> Exercise objective:
Leave the images out. Give every line below again, precisely.

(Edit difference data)

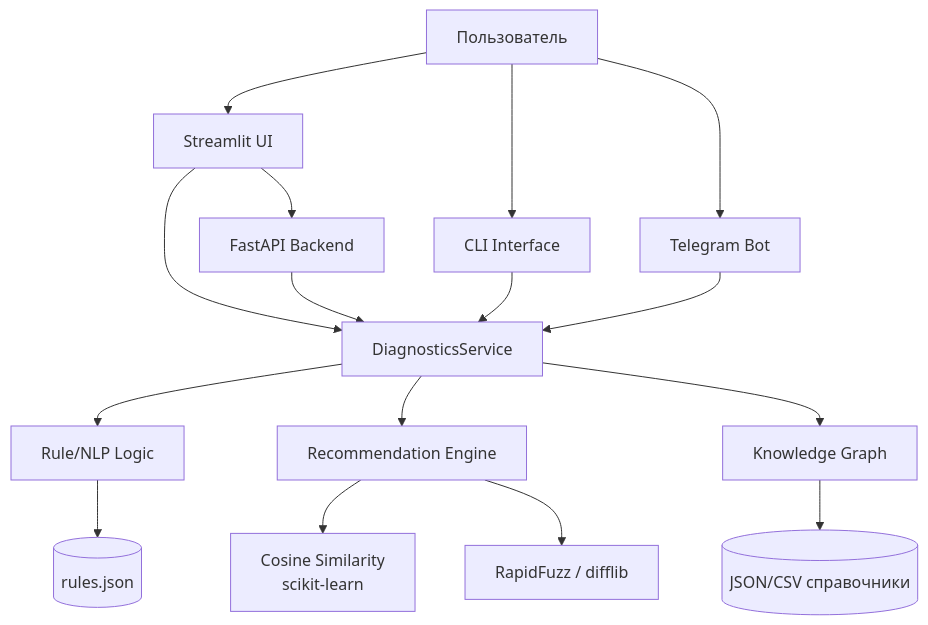
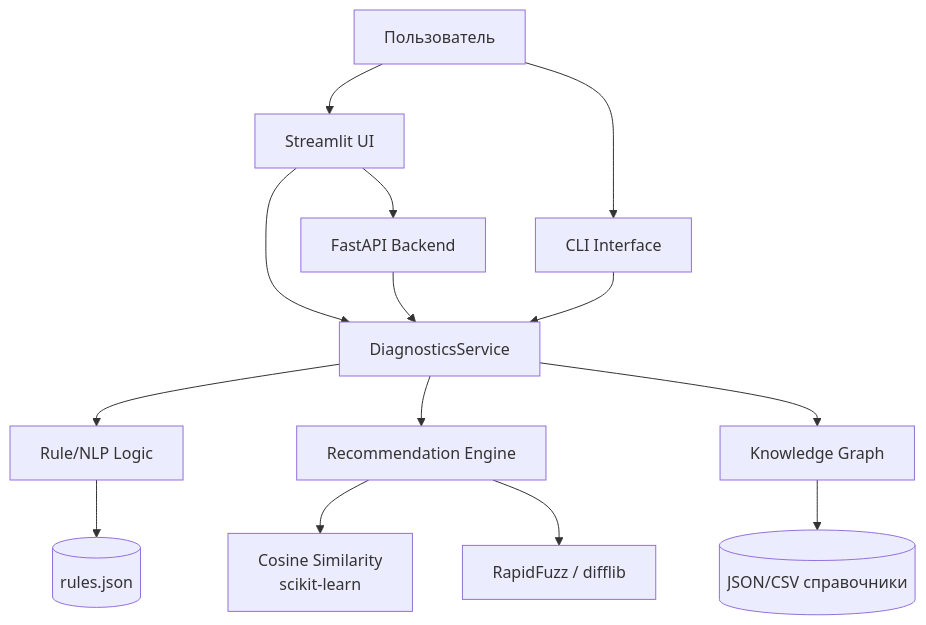
Before and after one commit to KambI4/KambI4-PRIS-2026-DutbayevKamil-ZakiryanovaKamila-MedDiagnost: the diagram in docs/uml.md, drawn with Mermaid. The commit also changed 13 other files, not shown here.

````diff
--- a/docs/uml.md
+++ b/docs/uml.md
@@ -3,21 +3,19 @@
 ```mermaid
 graph TD
     User[Пользователь] --> UI[Streamlit UI]
     UI --> Service[DiagnosticsService]
     UI --> API[FastAPI Backend]
     API --> Service
 
     Service --> Logic[Rule/NLP Logic]
     Service --> Reco[Recommendation Engine]
     Service --> KG[Knowledge Graph]
 
     Logic --> Rules[(rules.json)]
     KG --> RefData[(JSON/CSV справочники)]
     Reco --> Vec[Cosine Similarity\nscikit-learn]
     Reco --> Fuzzy[RapidFuzz / difflib]
 
     User --> CLI[CLI Interface]
-    User --> TG[Telegram Bot]
     CLI --> Service
-    TG --> Service
 ```
````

> Answer to this exercise:
Before and after one commit to KambI4/KambI4-PRIS-2026-DutbayevKamil-ZakiryanovaKamila-MedDiagnost: the diagram in docs/uml.md, drawn with Mermaid. The commit also changed 13 other files, not shown here.

````diff
--- a/docs/uml.md
+++ b/docs/uml.md
@@ -3,21 +3,19 @@
 ```mermaid
 graph TD
     User[Пользователь] --> UI[Streamlit UI]
     UI --> Service[DiagnosticsService]
     UI --> API[FastAPI Backend]
     API --> Service
 
     Service --> Logic[Rule/NLP Logic]
     Service --> Reco[Recommendation Engine]
     Service --> KG[Knowledge Graph]
 
     Logic --> Rules[(rules.json)]
     KG --> RefData[(JSON/CSV справочники)]
     Reco --> Vec[Cosine Similarity\nscikit-learn]
     Reco --> Fuzzy[RapidFuzz / difflib]
 
     User --> CLI[CLI Interface]
-    User --> TG[Telegram Bot]
     CLI --> Service
-    TG --> Service
 ```
````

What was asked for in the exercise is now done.